Extracted data entries
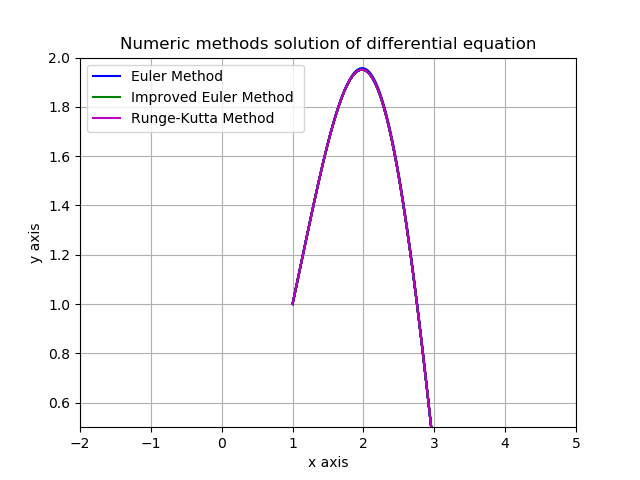
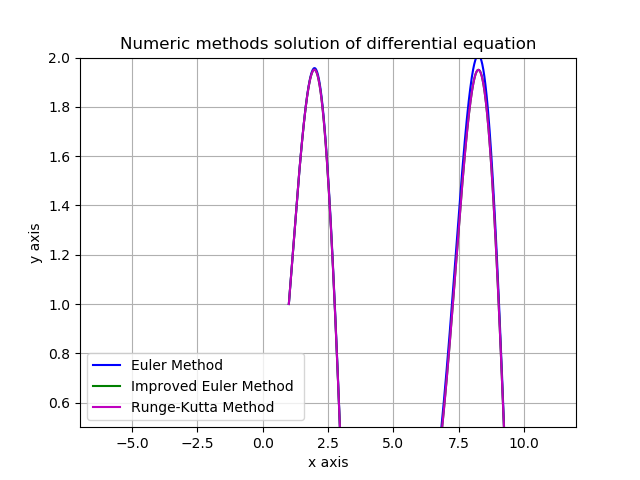
added Classes, methods, initialization. Added graph of Approximation Errors, Exact solution

diff --git a/templates/index.html b/templates/index.html
@@ -19,7 +19,6 @@
 
          <p><input type = "submit" value = "Build the graphs!" /></p>
       </form>
-{{a}}
 
 </body>
 </html>

diff --git a/main.py b/main.py
@@ -12,58 +12,80 @@ from matplotlib import pyplot as pylab
 #
 
 class Graph_builder:
-    # input_temp = [1, 1, 1, 3, 0.01]
 
-    def get_points(self, arg, input_parameters ):
+    def __init__(self):
+        self.x_common = []
+        self.y_exact = []
+        self.y_euler = []
+        self.y_imp_euler = []
+        self.y_fk = []
+        self.diff_exact_euler = []
+        self.diff_exact_imp_euler = []
+        self.diff_exact_rk = []
+
+    def get_points(self, arg, input_parameters):
         methods = Methods()
+        if arg == 'exact':
+            self.x_common = methods.exact_solution(input_parameters)[0]
+            self.y_exact = methods.exact_solution(input_parameters)[1]
         if arg == 'euler':
-            out = methods.euler_method(input_parameters)
+            self.y_euler = methods.euler_method(input_parameters)[1]
         if arg == 'euler_imp':
-            out = methods.improved_euler_method(input_parameters)
+            self.y_imp_euler = methods.improved_euler_method(input_parameters)[1]
         if arg == 'rk':
-            out = methods.runge_kutta_method(input_parameters)
-        return out
+            self.y_fk = methods.runge_kutta_method(input_parameters)[1]
+
+    def set_inf(self, input_parameters):
+        self.get_points('exact', input_parameters)
+        self.get_points('euler', input_parameters)
+        self.get_points('euler_imp', input_parameters)
+        self.get_points('rk', input_parameters)
+
+        for i in range(len(self.y_exact)):
+            self.diff_exact_euler.append(abs(self.y_exact[i] - self.y_euler[i]))
+            self.diff_exact_imp_euler.append(abs(self.y_exact[i] - self.y_imp_euler[i]))
+            self.diff_exact_rk.append(abs(self.y_exact[i] - self.y_fk[i]))
 
     def build(self, what,  input_parameters, show=False):
-        output_temp = [[] for k in range(3)]
         num_operations_temp = NumericOperations()
-        output_temp[0] = self.get_points('euler', input_parameters)
-        output_temp[1] = self.get_points('euler_imp', input_parameters)
-        output_temp[2] = self.get_points('rk', input_parameters)
-
-        x_common = output_temp[0][0]
-        y_euler = output_temp[0][1]
-        y_imp_euler = output_temp[1][1]
-        y_fk = output_temp[2][1]
 
         # Values for each line of graph, describing how all of them will look like, define markers
-        euler_line, imp_euler_line, fk_line = pylab.plot(x_common, y_euler, 'b-', x_common, y_imp_euler, 'g-', x_common,
-                                                         y_fk, 'm-')
-
+        exact_line, euler_line, imp_euler_line, fk_line = pylab.plot(self.x_common, self.y_exact, 'm-',self.x_common, self.y_euler, 'b-', self.x_common, y_imp_euler, 'g-', x_common,
+                                                         self.y_fk, 'c-')
         # X and Y axis intervals
-        # input - [x_initial, y_initial, diapazone_start, diapazone_end, h]
-        x_start = input_parameters[2] - 2
-        x_finish = input_parameters[3] + 2
-        y_start = int(num_operations_temp.find_value(min, [y_euler, y_imp_euler, y_fk])) + 0.5
-        y_finish = int(num_operations_temp.find_value(max, [y_euler, y_imp_euler, y_fk])) + 2
-
-        pylab.axis([x_start, x_finish, y_start, y_finish], 'tight')
-
         pylab.title(u'Numeric methods solution of differential equation')
         pylab.xlabel(u'x axis')
         pylab.ylabel(u'y axis')
 
-        pylab.legend((euler_line, imp_euler_line, fk_line),
-                     (u'Euler Method ', u'Improved Euler Method ', u'Runge-Kutta Method'), loc='best')
+        pylab.legend((exact_line,euler_line, imp_euler_line, fk_line),
+                     (u'Exact Solution' ,u'Euler Method ', u'Improved Euler Method ', u'Runge-Kutta Method'), loc='best')
 
         # Включаем сетку
 
         pylab.grid()
+        pylab.show()
         # Сохраняем построенную диаграмму в файл
         # Задаем имя файла и его тип
+
         pylab.savefig('./static/' + what + '.png', format='png')
         if show:
             pylab.show()
+
+    def build_errors(self):
+
+        err_euler_line, err_imp_euler_line, err_fk_line = pylab.plot(self.x_common, self.diff_exact_euler, 'm-', self.x_common, self.diff_exact_imp_euler,
+                                                                         'b-', self.x_common, self.diff_exact_rk, 'g-')
+
+        pylab.title(u'Approximation error of numeric methods solution of differential equation')
+        pylab.xlabel(u'x axis')
+        pylab.ylabel(u'y axis')
+
+        pylab.legend((err_euler_line, err_imp_euler_line, err_fk_line),
+                         (u'Euler Method ', u'Improved Euler Method ', u'Runge-Kutta Method'),
+                         loc='best')
+
+        pylab.grid()
+        pylab.show()
 
 class NumericOperations:
 
@@ -79,7 +101,6 @@ class NumericOperations:
                         value = i
         return value
 
-
 class Methods:
 
     # my equation is 13th:
@@ -87,6 +108,42 @@ class Methods:
 
     def get_value(self, x, y):
         return math.sin(x)**2 + y / math.tan(x)
+
+
+    def get_const(self, x0, y0):
+        return  (y0 + math.sin(x0)*math.cos(x0))/math.sin(x0)
+
+    def exact_solution(self, input):
+        # input - [x_initial, y_initial, diapazone_start, diapazone_end, h]
+        x0 = input[0]
+        y0 = input[1]
+        h = input[4]
+        pointer = input[2]
+
+        table_x = []
+        table_y = []
+
+        const = self.get_const(x0, y0)
+
+        while (pointer <= input[3]):
+            if not table_x:
+                table_x.append(input[0])
+                table_y.append(input[1])
+            else:
+                x_i = table_x[len(table_x) - 1]
+
+                # general sol is y = sin(x) * C - sin(x) * cos(x)
+                x_next = x_i + h
+                y_next = math.sin(x_next)*const - math.sin(x_next)*math.cos(x_next)
+
+
+                table_x.append(x_next)
+                table_y.append(y_next)
+                pointer += h
+
+        table = [table_x, table_y]
+        return table
+
 
     def euler_method(self, input):
         table_x = []
@@ -161,6 +218,8 @@ class Methods:
                 pointer += h
         table = [table_x, table_y]
         return table
+
+
 # input - [x_initial, y_initial, diapazone_start, diapazone_end, h]
 
 
@@ -191,40 +250,43 @@ class Methods:
 #     # print(f"({# i[0]},{i[1]})")
 #     # print("(" + str(i[0]) + ";" + str(i[1]) +")")
 
-# input_temp = [1, 1, 1, 3, 0.01]
-# builder = Graph_builder()
-#
+# TESTING PART
+
+input_temp = [1, 1, 1, 3, 0.01]
+builder = Graph_builder()
+
 # builder.build('methods_graph', input_temp)
-
-from flask import Flask, render_template, request
-app = Flask(__name__)
-
-@app.route('/')
-def start():
-    return render_template('index.html')
-
-@app.route('/result', methods = ['POST', 'GET'])
-def result():
-    if request.method == 'POST':
-        dictionary =  request.form
-
-        input = [dictionary['x_initial'],dictionary['y_initial'],dictionary['diapazone_start'],dictionary['diapazone_end'],dictionary['h']]
-
-        for i in range(len(input)):
-            temp = float(input[i])
-            input[i] = temp
-
-        builder = Graph_builder()
-        builder.build('methods_graph', input)
-
-        # # output = [[] for k in range(3)]
-        # methods = Methods()
-        # graphs = Graph_builder()
-        # methods.euler_method(input)
-
-        return render_template("result.html", result = input)
-    else:
-        return render_template("result.html")
-
-if __name__ == '__main__':
-    app.run(debug=True)
+builder.set_inf(input_temp)
+builder.build()
+# from flask import Flask, render_template, request
+# app = Flask(__name__)
+#
+# @app.route('/')
+# def start():
+#     return render_template('index.html')
+#
+# @app.route('/result', methods = ['POST', 'GET'])
+# def result():
+#     if request.method == 'POST':
+#         dictionary =  request.form
+#
+#         input = [dictionary['x_initial'],dictionary['y_initial'],dictionary['diapazone_start'],dictionary['diapazone_end'],dictionary['h']]
+#
+#         for i in range(len(input)):
+#             temp = float(input[i])
+#             input[i] = temp
+#
+#         builder = Graph_builder()
+#         builder.build('methods_graph', input)
+#
+#         # # output = [[] for k in range(3)]
+#         # methods = Methods()
+#         # graphs = Graph_builder()
+#         # methods.euler_method(input)
+#
+#         return render_template("result.html", result = input)
+#     else:
+#         return render_template("result.html")
+#
+# if __name__ == '__main__':
+#     app.run(debug=True)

Problem to work on:
Copy each line of the records that has "index" in it.

Task output:
diff --git a/templates/index.html b/templates/index.html
-    return render_template('index.html')
+#     return render_template('index.html')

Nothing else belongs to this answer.